Jakarta – This once-in-a-century pandemic has certainly tempted some of us to think that we live in the worst of times, if not the end of times. And with the ongoing climate crisis, it is difficult for many not to break under the weight of existential dread.
For two years now, we have all lived under the shadow of the coronavirus pandemic, which has now infected more than 285 million people and killed upwards of 5.4 million worldwide.
We have become familiar with the ebb and flow of the pandemic and have adjusted our lives and expectations to its surges and retreats.
Just when we thought that we were out of the woods, with cases in Indonesia in the low hundreds and almost 50 percent of the population having had two vaccine doses, the Omicron variant came, which not only disrupted our plans for the year-end holidays but may also scramble plans for reopening in 2022.

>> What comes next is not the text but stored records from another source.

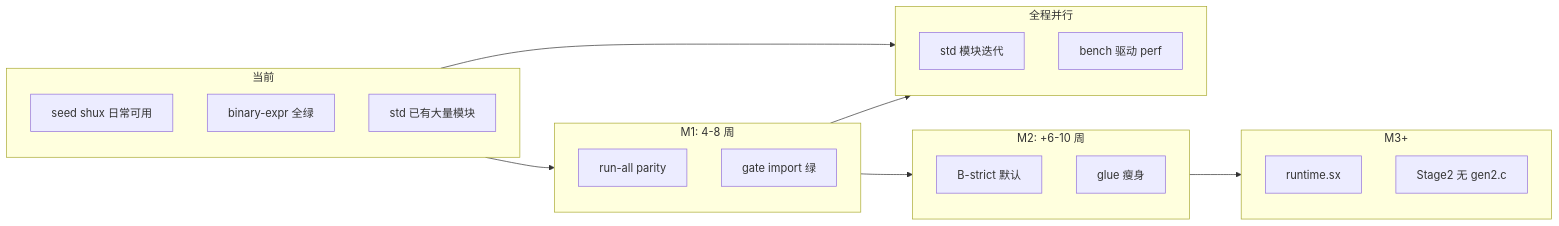
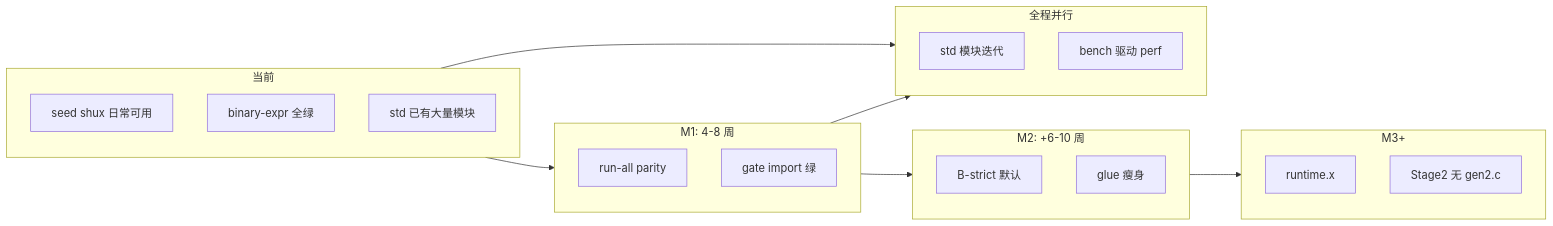
One commit to shuliangfu/x-lang changed the diagram in analysis/自举阶段进度与路线图.md. Above: the diagram before and after it, drawn with Mermaid. The commit also changed other lines of this file and 99 other files, not shown here.

````diff
--- a/analysis/自举阶段进度与路线图.md
+++ b/analysis/自举阶段进度与路线图.md
@@ -218,29 +218,29 @@
 ```mermaid
 flowchart LR
   subgraph now [当前]
     A[seed shux 日常可用]
     B[binary-expr 全绿]
     C[std 已有大量模块]
   end
   subgraph M1 [M1: 4-8 周]
     D[run-all parity]
     E[gate import 绿]
   end
   subgraph M2 [M2: +6-10 周]
     F[B-strict 默认]
     G[glue 瘦身]
   end
   subgraph parallel [全程并行]
     H[std 模块迭代]
     I[bench 驱动 perf]
   end
   subgraph M3 [M3+]
-    J[runtime.sx]
+    J[runtime.x]
     K[Stage2 无 gen2.c]
   end
   now --> M1
   M1 --> M2
   M2 --> M3
   now --> parallel
   M1 --> parallel
 ```
````
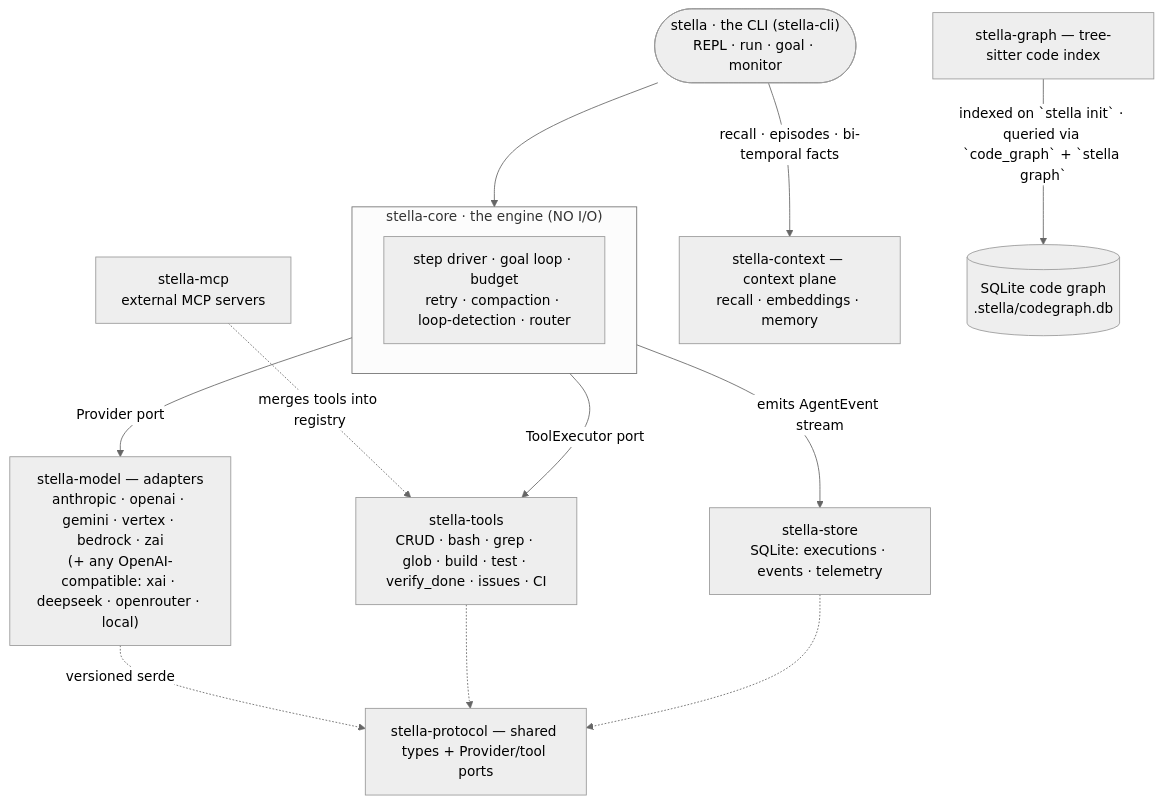
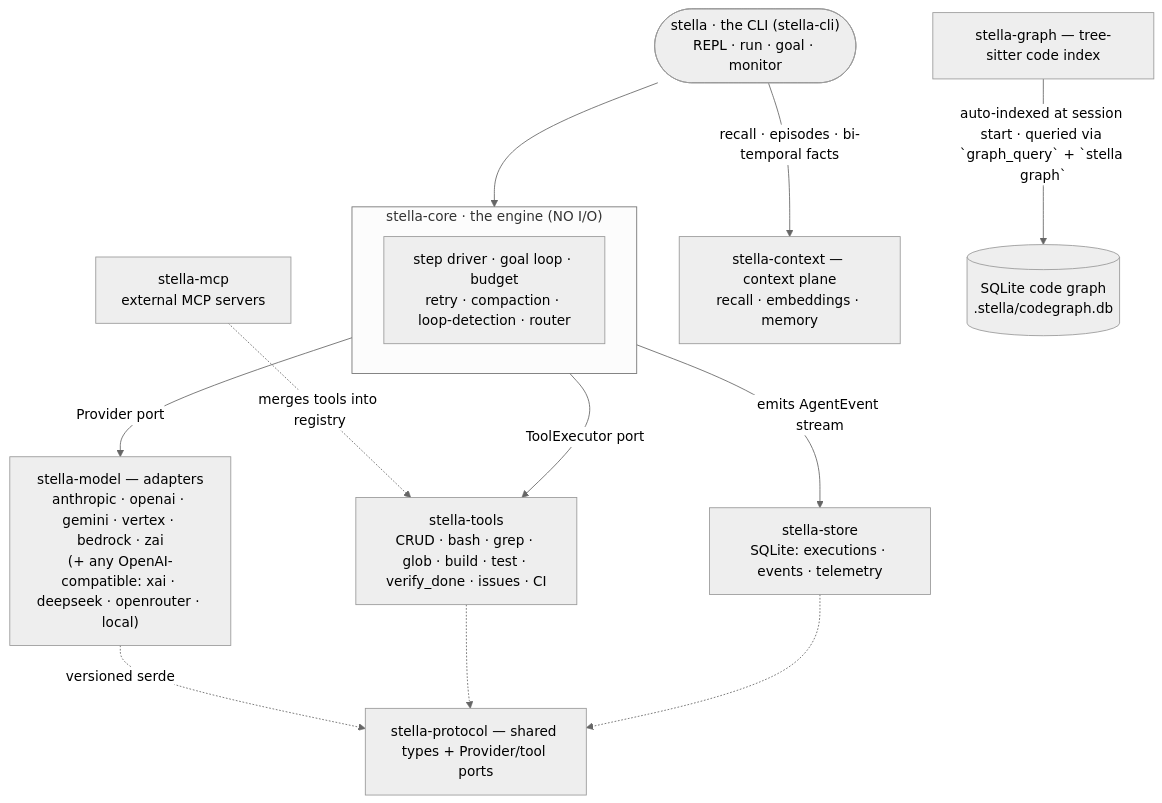
Before and after one commit to oxageninc/stella-cli: the diagram in README.md, drawn with Mermaid (neutral theme). The commit also changed other lines of this file and 6 other files, not shown here.

First line of the commit message:
feat(graph): auto-build + live-refresh the code graph so the agent queries it instead of grepping (graph_query) (#141)

````diff
--- a/README.md
+++ b/README.md
@@ -354,16 +355,16 @@
 ```mermaid
 flowchart TD
     U(["stella · the CLI (stella-cli)<br/>REPL · run · goal · monitor"]) --> CORE
     subgraph CORE["stella-core · the engine (NO I/O)"]
       ENG["step driver · goal loop · budget<br/>retry · compaction · loop-detection · router"]
     end
     CORE -->|Provider port| MODEL["stella-model — adapters<br/>anthropic · openai · gemini · vertex · bedrock · zai<br/>(+ any OpenAI-compatible: xai · deepseek · openrouter · local)"]
     CORE -->|ToolExecutor port| TOOLS["stella-tools<br/>CRUD · bash · grep · glob · build · test · verify_done · issues · CI"]
     MCP["stella-mcp<br/>external MCP servers"] -.->|merges tools into registry| TOOLS
     CORE -->|emits AgentEvent stream| STORE["stella-store<br/>SQLite: executions · events · telemetry"]
     U -->|"recall · episodes · bi-temporal facts"| CTX["stella-context — context plane<br/>recall · embeddings · memory"]
-    GRAPH["stella-graph — tree-sitter code index"] -->|"indexed on `stella init` · queried via `code_graph` + `stella graph`"| DB[("SQLite code graph<br/>.stella/codegraph.db")]
+    GRAPH["stella-graph — tree-sitter code index"] -->|"auto-indexed at session start · queried via `graph_query` + `stella graph`"| DB[("SQLite code graph<br/>.stella/codegraph.db")]
     MODEL -.->|versioned serde| PROTO["stella-protocol — shared types + Provider/tool ports"]
     TOOLS -.-> PROTO
     STORE -.-> PROTO
 ```
````
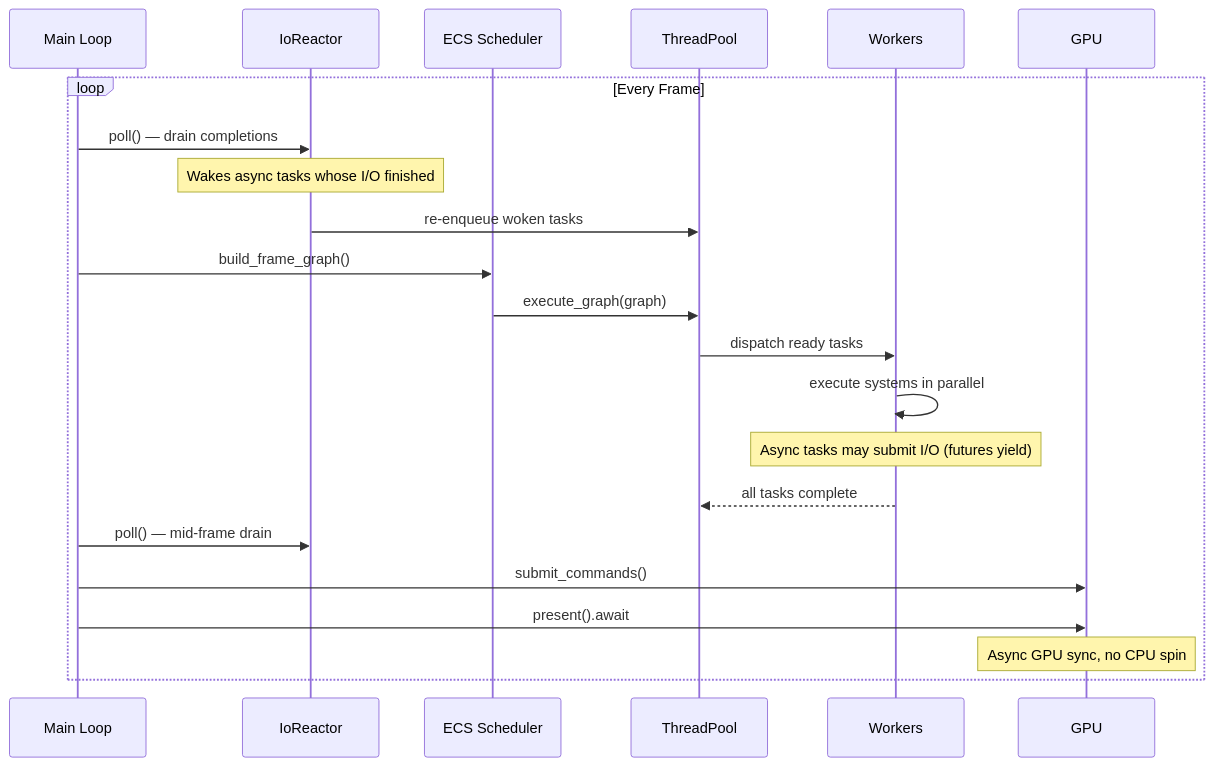
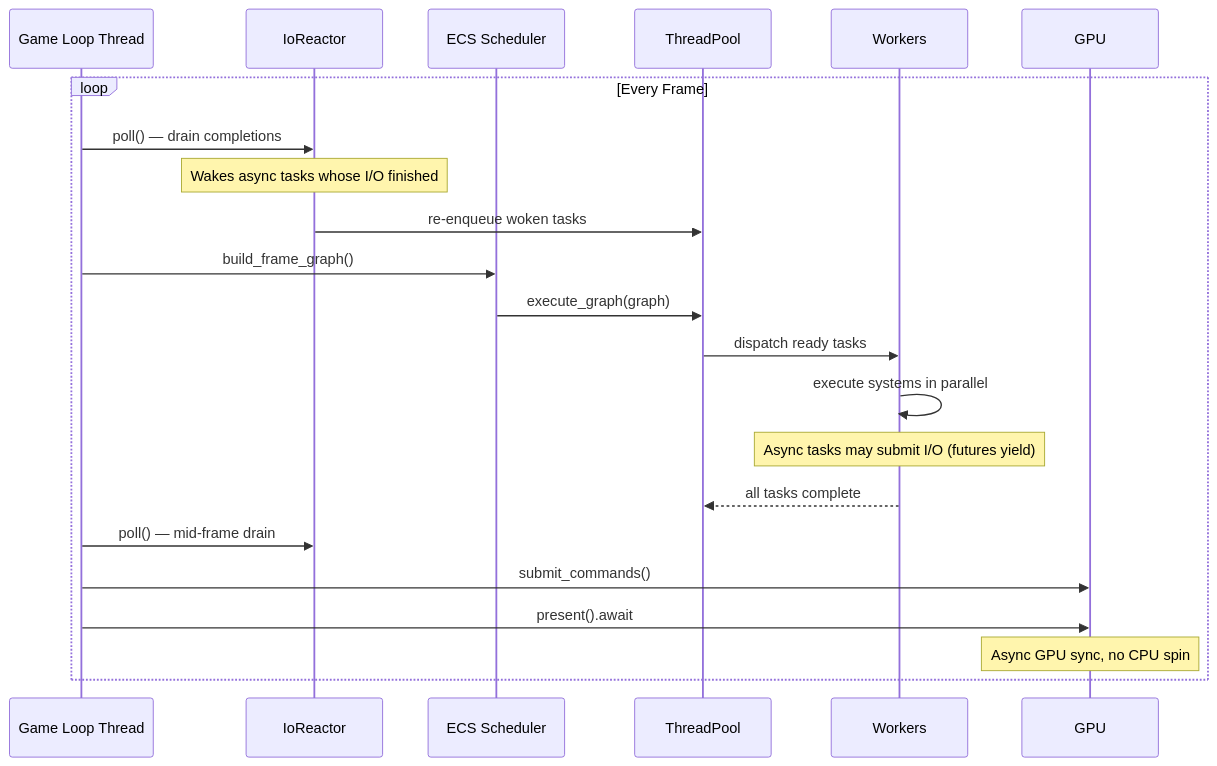
One commit to harmonius-dev/harmonius changed the second of 6 diagrams in docs/design/platform/threading.md. Above: the diagram before and after it, drawn with Mermaid. The commit also changed other lines of this file and 22 other files, not shown here.

First line of the commit message:
Use dedicated game loop thread on all platforms

````diff
--- a/docs/design/platform/threading.md
+++ b/docs/design/platform/threading.md
@@ -141,27 +149,27 @@
 ```mermaid
 sequenceDiagram
-    participant ML as Main Loop
+    participant ML as Game Loop Thread
     participant RE as IoReactor
     participant ECS as ECS Scheduler
     participant TP as ThreadPool
     participant W as Workers
     participant GPU as GPU
 
     loop Every Frame
         ML->>RE: poll() — drain completions
         Note over RE: Wakes async tasks whose I/O finished
         RE->>TP: re-enqueue woken tasks
 
         ML->>ECS: build_frame_graph()
         ECS->>TP: execute_graph(graph)
         TP->>W: dispatch ready tasks
         W->>W: execute systems in parallel
         Note over W: Async tasks may submit I/O (futures yield)
         W-->>TP: all tasks complete
 
         ML->>RE: poll() — mid-frame drain
         ML->>GPU: submit_commands()
         ML->>GPU: present().await
         Note over GPU: Async GPU sync, no CPU spin
     end
 ```
````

The only certainty about the coronavirus is its uncertainty, and many dread the possibility of going through another similar year in 2022.
Things are bleak, and if there's one comfort in living through a crisis, it's that sometimes the best of humanity is revealed in periods of turmoil.
From Austrian artist Gustav Klimt, who painted his masterpiece "The Kiss" while the Hapsburg Empire was crumbling around him, to American musician Jimi Hendrix recording "Purple Haze" while the United States was bursting at the seams with racial strife and social unrest in the late 1960s, great art is, at times, the outgrowth of deep turbulence.
Around the same time that Hendrix recorded that masterpiece, engineers at NASA used their ingenuity to send the first man to the moon.
This Christmas, while Omicron was raging, scientists and engineers at NASA managed to launch the US$9 billion James Webb Space Telescope after years of delay.
This contraption will, for the first time in human history, allow us to gaze back into the origin of the universe and perhaps even find deeper meaning about our place in the cosmos. Not bad for a species who came out of caves around 300,000 years ago.
Six months from now, the space telescope will come back to us with findings that may suggest our significance – or insignificance – in the universe. That may spark our sense of shared humanity and prompt us to address the real challenge of today: putting an end to the pandemic.
We're already part of the way there. In the space of less than two years, engineers, researchers and scientists have managed to provide us with vaccines, therapeutics and tools to deal with many facets of the pandemic.
With all these achievements, it's hard not to cheer for the triumph of humanity. Happy New Year!